▸ **Task prompt**
Across the entries below, how many lines include the word "flex"? Reply with only the number.

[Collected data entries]

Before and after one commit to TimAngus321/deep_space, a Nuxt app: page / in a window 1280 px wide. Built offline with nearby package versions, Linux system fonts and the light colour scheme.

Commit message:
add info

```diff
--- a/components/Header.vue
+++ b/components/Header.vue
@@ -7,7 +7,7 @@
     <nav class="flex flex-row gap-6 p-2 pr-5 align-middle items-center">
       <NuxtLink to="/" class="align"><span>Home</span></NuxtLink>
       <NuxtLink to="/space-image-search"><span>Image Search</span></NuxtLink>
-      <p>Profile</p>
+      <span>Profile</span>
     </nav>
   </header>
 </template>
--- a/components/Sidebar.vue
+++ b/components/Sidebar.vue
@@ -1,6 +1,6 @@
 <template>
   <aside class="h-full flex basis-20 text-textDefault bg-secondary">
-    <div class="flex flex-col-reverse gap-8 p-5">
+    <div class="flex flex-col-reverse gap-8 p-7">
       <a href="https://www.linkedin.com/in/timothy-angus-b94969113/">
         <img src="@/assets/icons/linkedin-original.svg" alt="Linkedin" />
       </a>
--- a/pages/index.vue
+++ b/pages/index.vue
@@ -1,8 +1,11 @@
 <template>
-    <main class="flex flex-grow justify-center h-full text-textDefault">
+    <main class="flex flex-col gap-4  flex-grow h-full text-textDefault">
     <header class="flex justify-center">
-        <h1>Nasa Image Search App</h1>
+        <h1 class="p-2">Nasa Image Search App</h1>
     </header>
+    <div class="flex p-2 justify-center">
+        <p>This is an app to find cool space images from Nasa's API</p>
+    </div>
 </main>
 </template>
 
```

==

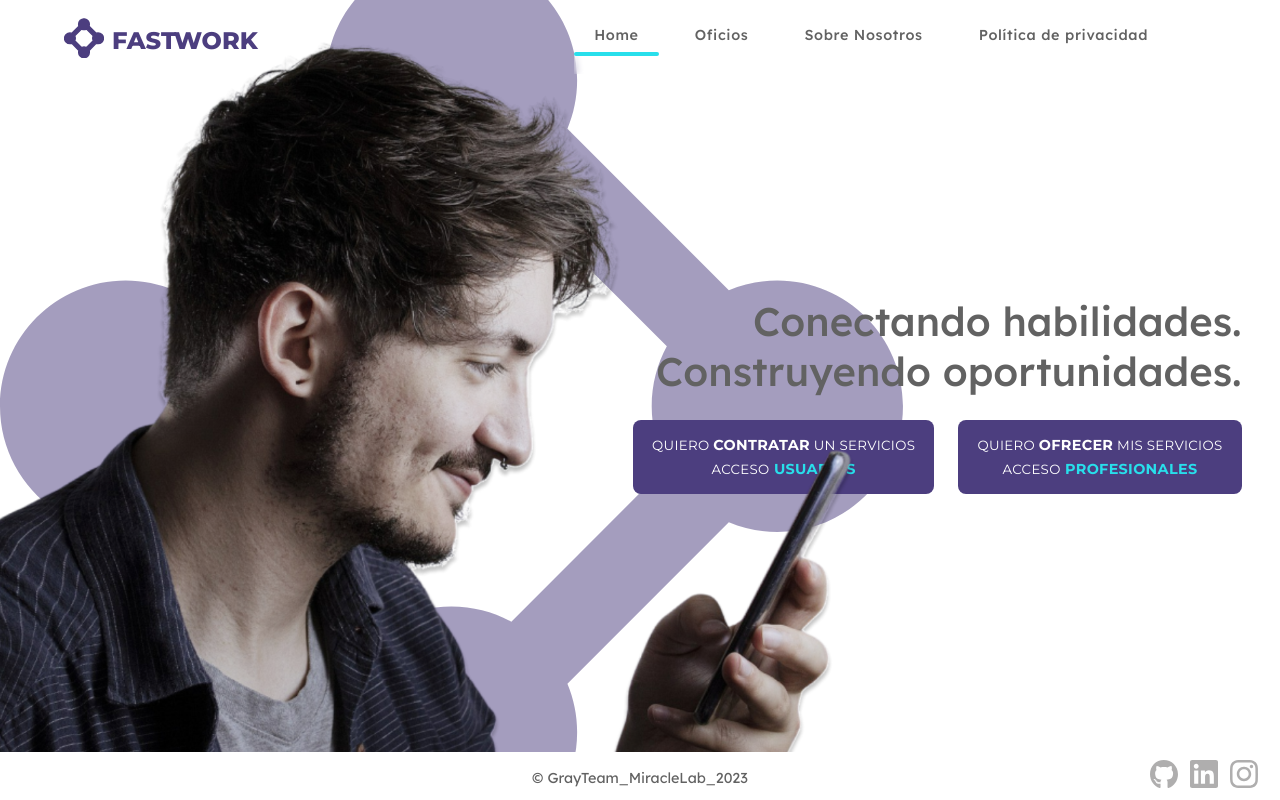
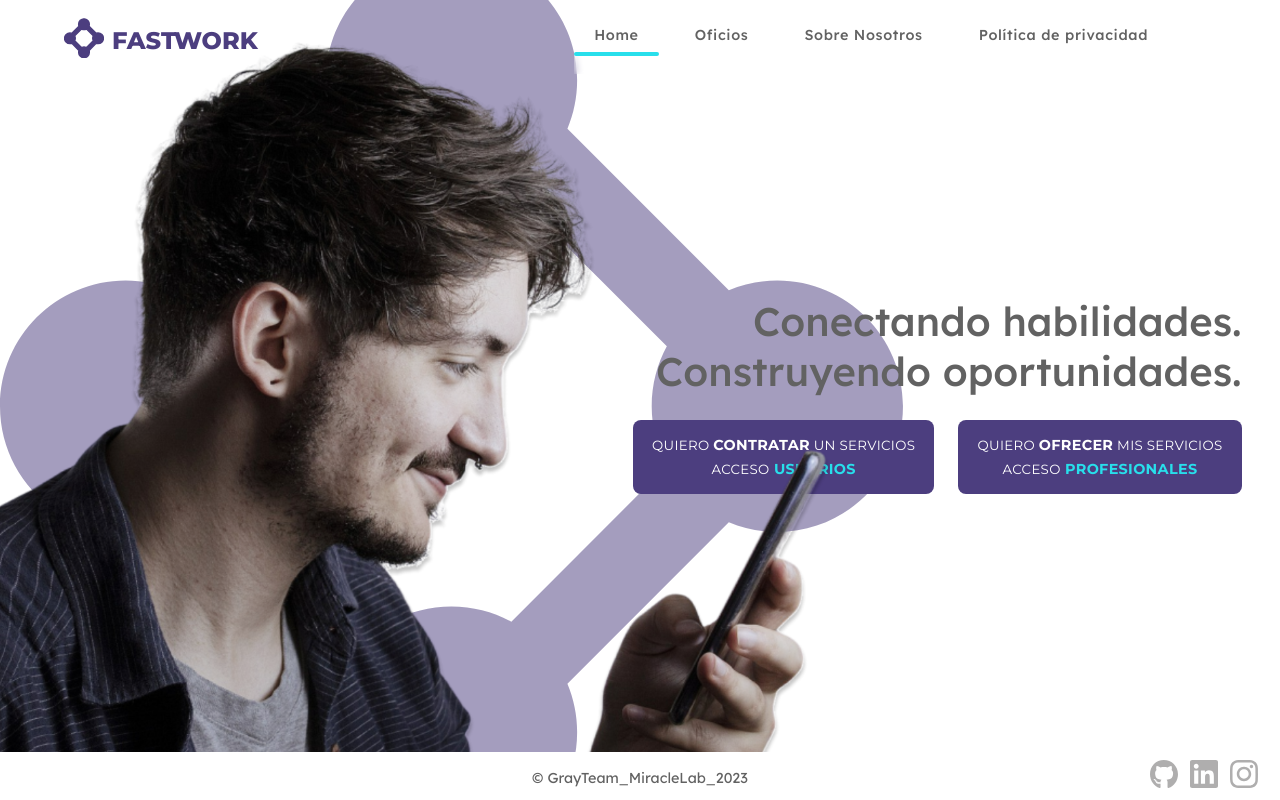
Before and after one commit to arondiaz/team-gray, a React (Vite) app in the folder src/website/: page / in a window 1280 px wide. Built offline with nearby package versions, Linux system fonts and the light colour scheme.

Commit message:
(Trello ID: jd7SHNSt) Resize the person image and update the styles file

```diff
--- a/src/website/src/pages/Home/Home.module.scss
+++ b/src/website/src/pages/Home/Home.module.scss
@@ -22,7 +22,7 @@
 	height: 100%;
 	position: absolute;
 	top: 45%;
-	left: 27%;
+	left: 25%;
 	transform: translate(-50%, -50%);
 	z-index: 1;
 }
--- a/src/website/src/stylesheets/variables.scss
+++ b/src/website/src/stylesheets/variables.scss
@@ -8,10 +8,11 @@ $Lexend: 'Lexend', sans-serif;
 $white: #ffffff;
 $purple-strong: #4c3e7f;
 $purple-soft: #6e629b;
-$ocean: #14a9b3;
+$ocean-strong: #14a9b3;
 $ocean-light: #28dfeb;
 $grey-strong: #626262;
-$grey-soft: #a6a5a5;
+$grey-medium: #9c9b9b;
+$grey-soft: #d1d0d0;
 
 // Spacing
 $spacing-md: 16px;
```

▸ **Answer space**
8